Show all lines below holding the string "Annual".
++++++
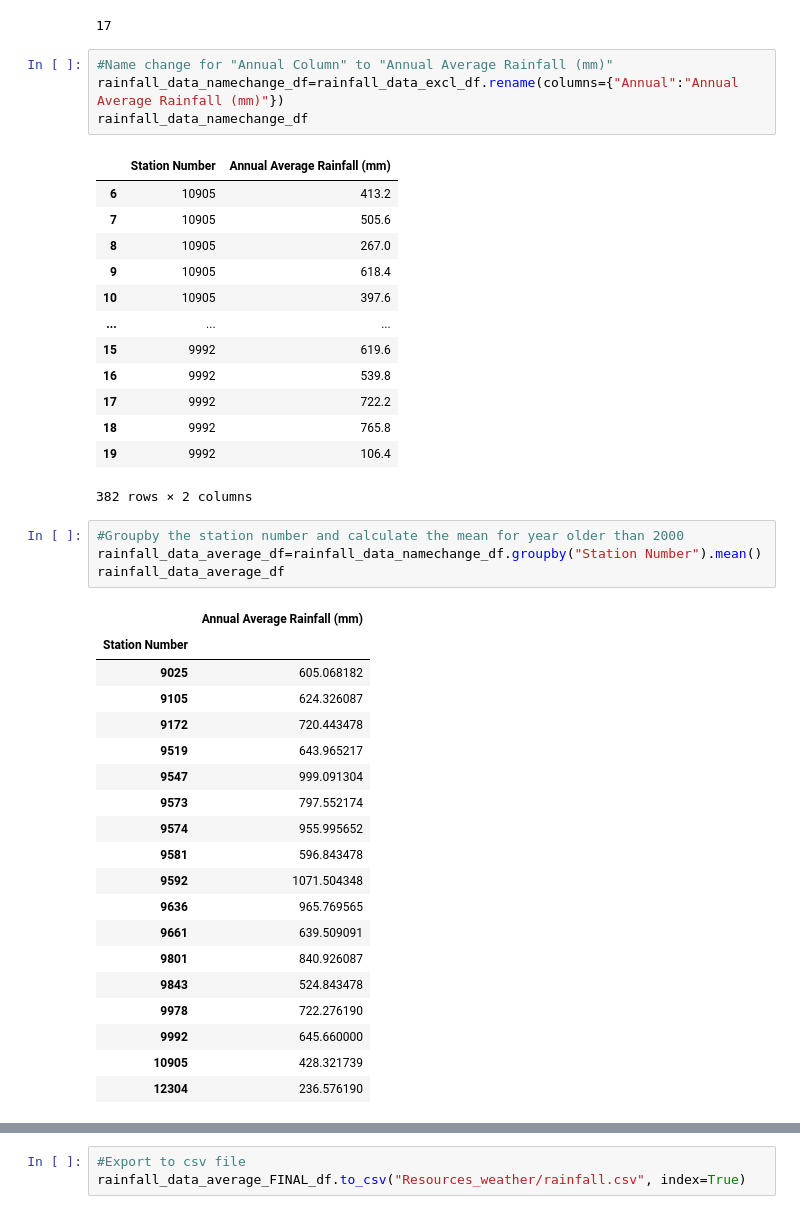
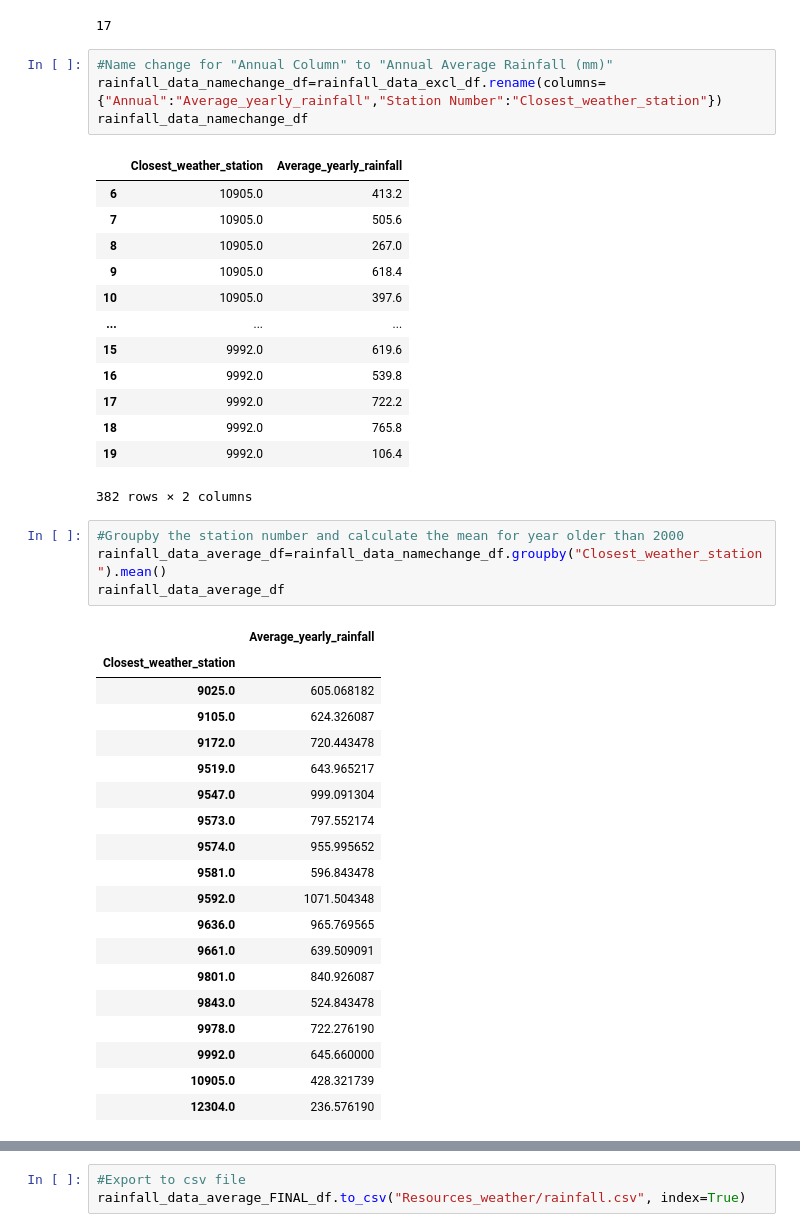
Before and after one commit to CarmenK2/ETL-project, a Jupyter notebook: Weather.ipynb, the cells around one changed output, grey strips where cells are left out. Drawn from its saved outputs; the diff is of its cells as text.

Commit message:
updating the weather ipynb

```diff
--- a/Weather.ipynb
+++ b/Weather.ipynb
@@ -235,45 +235,45 @@ No_of_station
 17
 # %%
 #Name change for "Annual Column" to "Annual Average Rainfall (mm)"
-rainfall_data_namechange_df=rainfall_data_excl_df.rename(columns={"Annual":"Annual Average Rainfall (mm)"})
+rainfall_data_namechange_df=rainfall_data_excl_df.rename(columns={"Annual":"Average_yearly_rainfall","Station Number":"Closest_weather_station"})
 rainfall_data_namechange_df
 # %% [output]
-|  | Station Number | Annual Average Rainfall (mm) |
-| 6 | 10905 | 413.2 |
-| 7 | 10905 | 505.6 |
-| 8 | 10905 | 267.0 |
-| 9 | 10905 | 618.4 |
-| 10 | 10905 | 397.6 |
+|  | Closest_weather_station | Average_yearly_rainfall |
+| 6 | 10905.0 | 413.2 |
+| 7 | 10905.0 | 505.6 |
+| 8 | 10905.0 | 267.0 |
+| 9 | 10905.0 | 618.4 |
+| 10 | 10905.0 | 397.6 |
 | ... | ... | ... |
-| 15 | 9992 | 619.6 |
-| 16 | 9992 | 539.8 |
-| 17 | 9992 | 722.2 |
-| 18 | 9992 | 765.8 |
-| 19 | 9992 | 106.4 |
+| 15 | 9992.0 | 619.6 |
+| 16 | 9992.0 | 539.8 |
+| 17 | 9992.0 | 722.2 |
+| 18 | 9992.0 | 765.8 |
+| 19 | 9992.0 | 106.4 |
 382 rows × 2 columns
 # %%
 #Groupby the station number and calculate the mean for year older than 2000
-rainfall_data_average_df=rainfall_data_namechange_df.groupby("Station Number").mean()
+rainfall_data_average_df=rainfall_data_namechange_df.groupby("Closest_weather_station").mean()
 rainfall_data_average_df
 # %% [output]
-|  | Annual Average Rainfall (mm) |
-| Station Number |  |
-| 9025 | 605.068182 |
-| 9105 | 624.326087 |
-| 9172 | 720.443478 |
-| 9519 | 643.965217 |
-| 9547 | 999.091304 |
-| 9573 | 797.552174 |
-| 9574 | 955.995652 |
-| 9581 | 596.843478 |
-| 9592 | 1071.504348 |
-| 9636 | 965.769565 |
-| 9661 | 639.509091 |
-| 9801 | 840.926087 |
-| 9843 | 524.843478 |
-| 9978 | 722.276190 |
-| 9992 | 645.660000 |
-| 10905 | 428.321739 |
-| 12304 | 236.576190 |
+|  | Average_yearly_rainfall |
+| Closest_weather_station |  |
+| 9025.0 | 605.068182 |
+| 9105.0 | 624.326087 |
+| 9172.0 | 720.443478 |
+| 9519.0 | 643.965217 |
+| 9547.0 | 999.091304 |
+| 9573.0 | 797.552174 |
+| 9574.0 | 955.995652 |
+| 9581.0 | 596.843478 |
+| 9592.0 | 1071.504348 |
+| 9636.0 | 965.769565 |
+| 9661.0 | 639.509091 |
+| 9801.0 | 840.926087 |
+| 9843.0 | 524.843478 |
+| 9978.0 | 722.276190 |
+| 9992.0 | 645.660000 |
+| 10905.0 | 428.321739 |
+| 12304.0 | 236.576190 |
 # %%
 #Round to 2 decimal place for better presentation
```
Also changed, not shown: parts of 14 cells of this notebook.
++++++
• **Task answer**:
 #Name change for "Annual Column" to "Annual Average Rainfall (mm)"
-rainfall_data_namechange_df=rainfall_data_excl_df.rename(columns={"Annual":"Annual Average Rainfall (mm)"})
+rainfall_data_namechange_df=rainfall_data_excl_df.rename(columns={"Annual":"Average_yearly_rainfall","Station Number":"Closest_weather_station"})
-|  | Station Number | Annual Average Rainfall (mm) |
-|  | Annual Average Rainfall (mm) |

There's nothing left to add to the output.